EXERCISE AIM: Where the word "astype" occurs in a line of the listing below, copy that line.

GIVEN ENTRIES START

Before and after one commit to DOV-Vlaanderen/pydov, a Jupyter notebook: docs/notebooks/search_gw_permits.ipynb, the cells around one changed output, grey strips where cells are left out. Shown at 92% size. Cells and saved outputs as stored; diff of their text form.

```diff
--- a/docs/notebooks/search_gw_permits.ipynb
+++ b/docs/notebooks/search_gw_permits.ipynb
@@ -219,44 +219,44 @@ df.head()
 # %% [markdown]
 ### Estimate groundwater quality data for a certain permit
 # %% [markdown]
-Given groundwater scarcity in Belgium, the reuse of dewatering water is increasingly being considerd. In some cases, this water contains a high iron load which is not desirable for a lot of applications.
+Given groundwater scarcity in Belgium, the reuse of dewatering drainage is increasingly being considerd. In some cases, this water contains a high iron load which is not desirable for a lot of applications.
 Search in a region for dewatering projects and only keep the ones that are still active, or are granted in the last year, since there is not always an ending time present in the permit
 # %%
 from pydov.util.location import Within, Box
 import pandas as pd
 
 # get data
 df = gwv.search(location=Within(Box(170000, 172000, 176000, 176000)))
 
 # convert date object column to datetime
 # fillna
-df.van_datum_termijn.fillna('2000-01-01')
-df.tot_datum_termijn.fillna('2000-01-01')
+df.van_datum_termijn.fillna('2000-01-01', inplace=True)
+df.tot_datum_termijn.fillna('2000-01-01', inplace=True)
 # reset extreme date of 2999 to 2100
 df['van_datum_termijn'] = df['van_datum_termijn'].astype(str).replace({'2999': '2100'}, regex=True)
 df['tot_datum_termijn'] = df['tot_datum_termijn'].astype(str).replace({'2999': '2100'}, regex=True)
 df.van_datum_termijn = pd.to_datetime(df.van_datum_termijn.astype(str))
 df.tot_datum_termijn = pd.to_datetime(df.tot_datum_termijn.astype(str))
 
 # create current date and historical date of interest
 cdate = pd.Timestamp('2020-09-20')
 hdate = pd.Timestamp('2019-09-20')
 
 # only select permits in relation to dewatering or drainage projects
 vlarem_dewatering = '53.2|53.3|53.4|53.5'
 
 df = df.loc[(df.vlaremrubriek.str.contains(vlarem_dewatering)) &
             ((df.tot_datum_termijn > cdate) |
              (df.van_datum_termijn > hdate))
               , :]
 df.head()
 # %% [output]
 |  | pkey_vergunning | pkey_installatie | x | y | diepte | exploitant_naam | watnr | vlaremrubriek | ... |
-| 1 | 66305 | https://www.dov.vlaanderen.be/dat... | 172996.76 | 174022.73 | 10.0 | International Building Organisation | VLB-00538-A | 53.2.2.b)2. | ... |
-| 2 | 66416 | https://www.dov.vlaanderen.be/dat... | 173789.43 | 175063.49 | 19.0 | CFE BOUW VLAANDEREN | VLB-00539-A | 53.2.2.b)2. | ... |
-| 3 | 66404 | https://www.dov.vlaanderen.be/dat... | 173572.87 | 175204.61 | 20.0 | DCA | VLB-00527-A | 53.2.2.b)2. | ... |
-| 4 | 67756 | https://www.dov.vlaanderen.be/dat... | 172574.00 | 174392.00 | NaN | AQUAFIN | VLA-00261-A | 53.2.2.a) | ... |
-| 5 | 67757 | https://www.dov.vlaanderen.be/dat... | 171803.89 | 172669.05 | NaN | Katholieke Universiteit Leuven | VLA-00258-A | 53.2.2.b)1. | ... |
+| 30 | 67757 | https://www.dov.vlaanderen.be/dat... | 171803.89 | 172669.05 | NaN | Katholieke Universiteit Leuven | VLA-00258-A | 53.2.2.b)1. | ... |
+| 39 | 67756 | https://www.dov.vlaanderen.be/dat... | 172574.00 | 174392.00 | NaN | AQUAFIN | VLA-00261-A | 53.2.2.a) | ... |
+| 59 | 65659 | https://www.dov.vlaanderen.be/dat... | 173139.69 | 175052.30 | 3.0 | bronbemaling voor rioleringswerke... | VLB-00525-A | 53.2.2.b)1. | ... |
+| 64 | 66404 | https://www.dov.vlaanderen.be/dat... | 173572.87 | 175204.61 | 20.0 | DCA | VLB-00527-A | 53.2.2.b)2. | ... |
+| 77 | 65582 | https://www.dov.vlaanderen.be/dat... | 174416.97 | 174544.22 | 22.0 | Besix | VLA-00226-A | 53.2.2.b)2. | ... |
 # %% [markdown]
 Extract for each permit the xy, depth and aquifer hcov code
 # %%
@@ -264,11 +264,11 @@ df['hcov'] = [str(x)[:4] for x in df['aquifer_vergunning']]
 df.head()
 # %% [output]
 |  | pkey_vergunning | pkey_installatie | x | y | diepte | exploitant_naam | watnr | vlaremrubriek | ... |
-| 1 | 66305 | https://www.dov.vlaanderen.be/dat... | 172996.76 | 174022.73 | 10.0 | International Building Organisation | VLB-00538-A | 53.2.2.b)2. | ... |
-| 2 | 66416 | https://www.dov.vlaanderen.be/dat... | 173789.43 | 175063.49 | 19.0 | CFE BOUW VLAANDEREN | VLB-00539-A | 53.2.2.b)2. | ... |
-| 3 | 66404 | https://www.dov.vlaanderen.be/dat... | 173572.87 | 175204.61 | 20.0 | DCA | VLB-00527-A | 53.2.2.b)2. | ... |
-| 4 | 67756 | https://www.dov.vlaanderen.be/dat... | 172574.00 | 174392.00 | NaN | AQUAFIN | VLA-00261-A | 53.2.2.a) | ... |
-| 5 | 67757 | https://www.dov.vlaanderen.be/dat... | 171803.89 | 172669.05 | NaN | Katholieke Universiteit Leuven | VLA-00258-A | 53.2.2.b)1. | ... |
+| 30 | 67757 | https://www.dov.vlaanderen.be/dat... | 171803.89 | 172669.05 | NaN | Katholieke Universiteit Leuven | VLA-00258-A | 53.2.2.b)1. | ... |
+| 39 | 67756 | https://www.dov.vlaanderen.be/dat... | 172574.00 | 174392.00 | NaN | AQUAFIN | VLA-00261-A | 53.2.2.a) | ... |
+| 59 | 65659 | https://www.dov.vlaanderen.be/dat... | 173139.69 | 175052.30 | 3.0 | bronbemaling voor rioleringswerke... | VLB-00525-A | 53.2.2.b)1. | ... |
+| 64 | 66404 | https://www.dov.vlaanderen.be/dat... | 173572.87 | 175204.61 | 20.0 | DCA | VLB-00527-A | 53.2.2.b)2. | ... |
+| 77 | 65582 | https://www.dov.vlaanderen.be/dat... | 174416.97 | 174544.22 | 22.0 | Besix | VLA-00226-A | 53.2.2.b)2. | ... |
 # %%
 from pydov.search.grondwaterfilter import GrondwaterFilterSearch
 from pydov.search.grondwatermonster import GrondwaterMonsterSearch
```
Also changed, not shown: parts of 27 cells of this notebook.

GIVEN ENTRIES END
GIVEN ENTRIES START

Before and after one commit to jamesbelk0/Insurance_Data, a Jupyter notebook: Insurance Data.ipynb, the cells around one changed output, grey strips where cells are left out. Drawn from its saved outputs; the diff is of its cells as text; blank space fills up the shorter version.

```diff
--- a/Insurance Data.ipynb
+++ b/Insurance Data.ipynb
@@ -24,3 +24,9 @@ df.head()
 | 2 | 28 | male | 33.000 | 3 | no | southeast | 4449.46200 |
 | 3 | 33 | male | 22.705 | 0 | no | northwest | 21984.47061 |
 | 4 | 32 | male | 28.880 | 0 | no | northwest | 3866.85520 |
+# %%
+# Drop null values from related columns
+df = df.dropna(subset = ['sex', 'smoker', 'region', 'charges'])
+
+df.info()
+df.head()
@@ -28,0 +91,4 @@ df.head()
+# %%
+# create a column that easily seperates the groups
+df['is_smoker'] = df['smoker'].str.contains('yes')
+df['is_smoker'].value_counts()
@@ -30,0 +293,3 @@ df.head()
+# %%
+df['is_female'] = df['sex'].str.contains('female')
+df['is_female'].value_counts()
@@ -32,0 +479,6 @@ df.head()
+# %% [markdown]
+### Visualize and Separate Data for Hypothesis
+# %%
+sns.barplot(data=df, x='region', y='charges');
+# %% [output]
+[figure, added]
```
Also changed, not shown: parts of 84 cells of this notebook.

GIVEN ENTRIES END

ANSWER TO THIS PROBLEM:
 df['van_datum_termijn'] = df['van_datum_termijn'].astype(str).replace({'2999': '2100'}, regex=True)
 df['tot_datum_termijn'] = df['tot_datum_termijn'].astype(str).replace({'2999': '2100'}, regex=True)
 df.van_datum_termijn = pd.to_datetime(df.van_datum_termijn.astype(str))
 df.tot_datum_termijn = pd.to_datetime(df.tot_datum_termijn.astype(str))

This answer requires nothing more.